For more than a decade, Mike Camp has served as an integral ingredient for success for a number of mixed martial arts promotions throughout the Midwest. Spending stints as competitor and manager, Camp is most well known as the matchmaker for some of the area's premier organizations.
Camp has been involved in the MMA scene since its budding years. He first found his interest in the sport 12 years ago when he and a close friend began honing their skills in the living room. These rumbles were short lived when Camp's now had enough of it.
"My buddy actually put me through a window," Camp told US Combat Sports. "We broke the window and my wife said 'If your gonna continue this, your gonna have to find somewhere else."

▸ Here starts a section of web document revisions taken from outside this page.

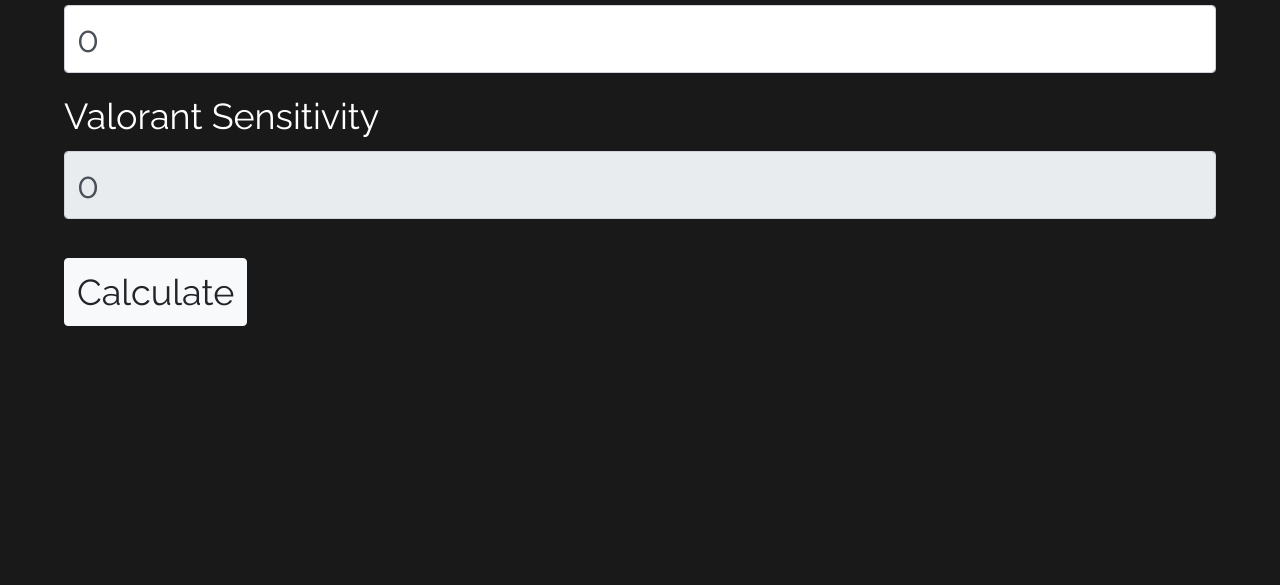
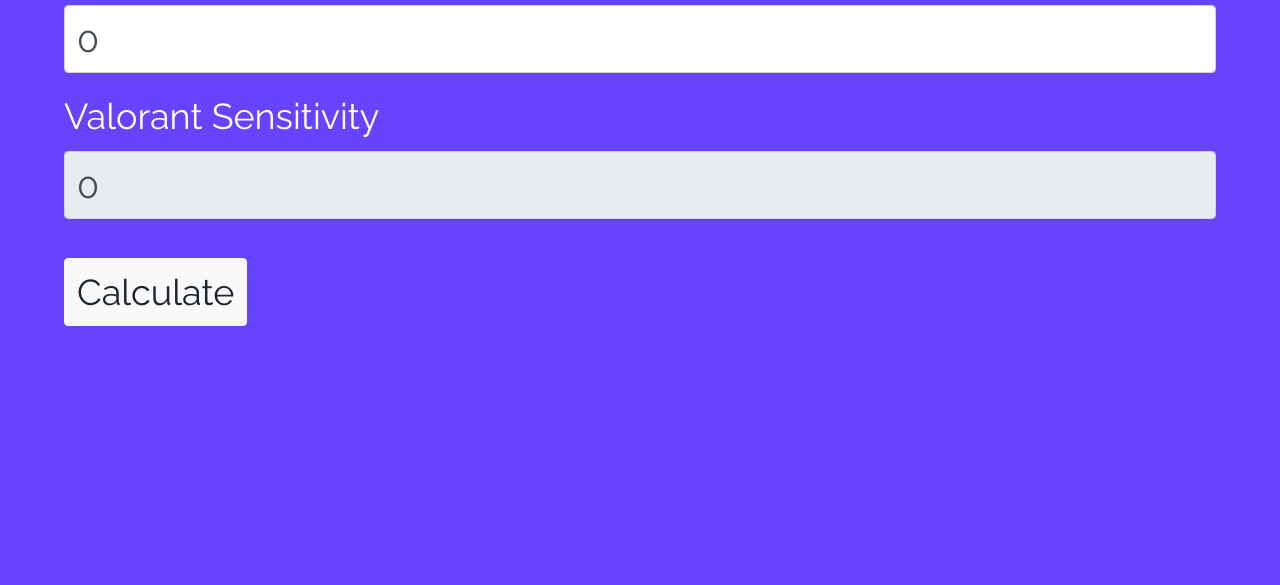
Before and after one commit to m3nno-b/CsgoToValorantConverter, a plain HTML site: page index.html in a window 1280 px wide. Shown: the part 215-800 px from the top of the page. Drawn offline with nearby package versions, Linux system fonts and the light colour scheme.

Commit message:
Aesthetic changes

```diff
--- a/index.html
+++ b/index.html
@@ -11,7 +11,7 @@
 
         body {
             margin: 5%;
-            background-color: rgb(25, 25, 25);
+            background-color: rgb(102, 68, 252);
             color: white;
             font-family: 'Raleway', sans-serif;
             font-size: 2.25em;
```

And he did. Camp jumped headfirst into the sport by training under legendary coach Pat Militech and eventually finishing a professional career that included two wins to only one loss. After suffering a loss to Demian Decorah at Madtown Throwdown 5 in his pro debut, "The Madman" finished off his in-ring career in grand finish with stoppages over Anthony Ferguson and Jack O'Neill.
But Camp's 73-second destruction of O'Neill at Evolution 4 wasn't the last time "The Madman" would step into the cage. Camp's fiancé at the time sprung a surprise on him that they would be married within the Octagon at UFC 136:Worlds Collide. With Militech serving as best man alongside Frank Shamrock, Randy Couture, and Matt Hughes, Camp and his wife Laryssa were married.
"As far as I know we are the first and the only couple to be married in the Octagon," laughed Camp.
With a few fights and a wedding under his belt "The Madman" moved out of the ring and into a different phase of the sport; one which would pay big dividends for him and the overall growth of the sport as a manager and matchmaker.
Camp now spends all of his time matchmaking and managing fights throughout the entire Midwest. Associated with promotions such as Madtown Throwdown, King of the Cage, and the North American Fighting Championship, Camp tends to have his hands in filled with a card somewhere. "Right now I am setting up six fights in six different cities," he said.
Some people may think that setting up these fights would be a breeze. All you have to do is wait for two fighters to call that have a similar record and throw them into the ring together and a great fight is born, right? If only it were that simple.
"A lot of guys look solely at record, but that isn't always conducive to a good fight," says Camp. Instead, he looks at every aspect of a fighter spanning from height, weight, training camp, and even age. More importantly, Camp tries matching styles to implement the best possible result in the cage. "I try to match a kick boxer with a kick boxer or a wrestler with a Jiu Jitsu guy."
Camp is almost like a detective in the aspect that he must thoroughly dig for every little detail that he can come up with to find the perfect pairing between fighters. This is not to say that the fighters themselves cannot help in this process by providing every detail and being honest and in depth when they are contacting Camp.
"In the real world, you're not going to call an employer and say hey I wanna work, what you got." For the situation to work out best for both parties, it helps that both are professional and Camp conducts himself as so. It should be known though that Camp is not doing this to trouble fighters or make their lives harder by any means.
"I consider myself to be a fighter's matchmaker in the fact that I used to fight. Nothing major or monumental but I know the trials and tribulations and would never want to deprive a guy of that if he has done everything as he is supposed to."
This same idea goes hand in hand with Camp's strategy when it comes to booking his cards. Cutting someone from a card is something Camp does not believe in due to aforementioned reasons. This is why Camp believes in overbooking cards, especially when it comes to the amateur level. "I believe in overbooking to offset for natural occurrences. If I want to have 12 fights, I'll book 20."
Camps passion and love for the sport is apparent with his work. With frustration stemming from what he called "a bit of OCD" this frustration melts away on fight night when he sees all of his hard work coming together within the cage.
"I'll be stomping around cursing because things aren't going the way I want them to go. Then when I get to the event and see the work I have put together and the matchups, its bliss and it all pays off and was worth it in the end."
Camp pours everything he has into this sport that the nation has grown to love. With a career spanning 12 years, Camp has seen highs and lows in the sport, but nothing can ever come between him and his love for MMA.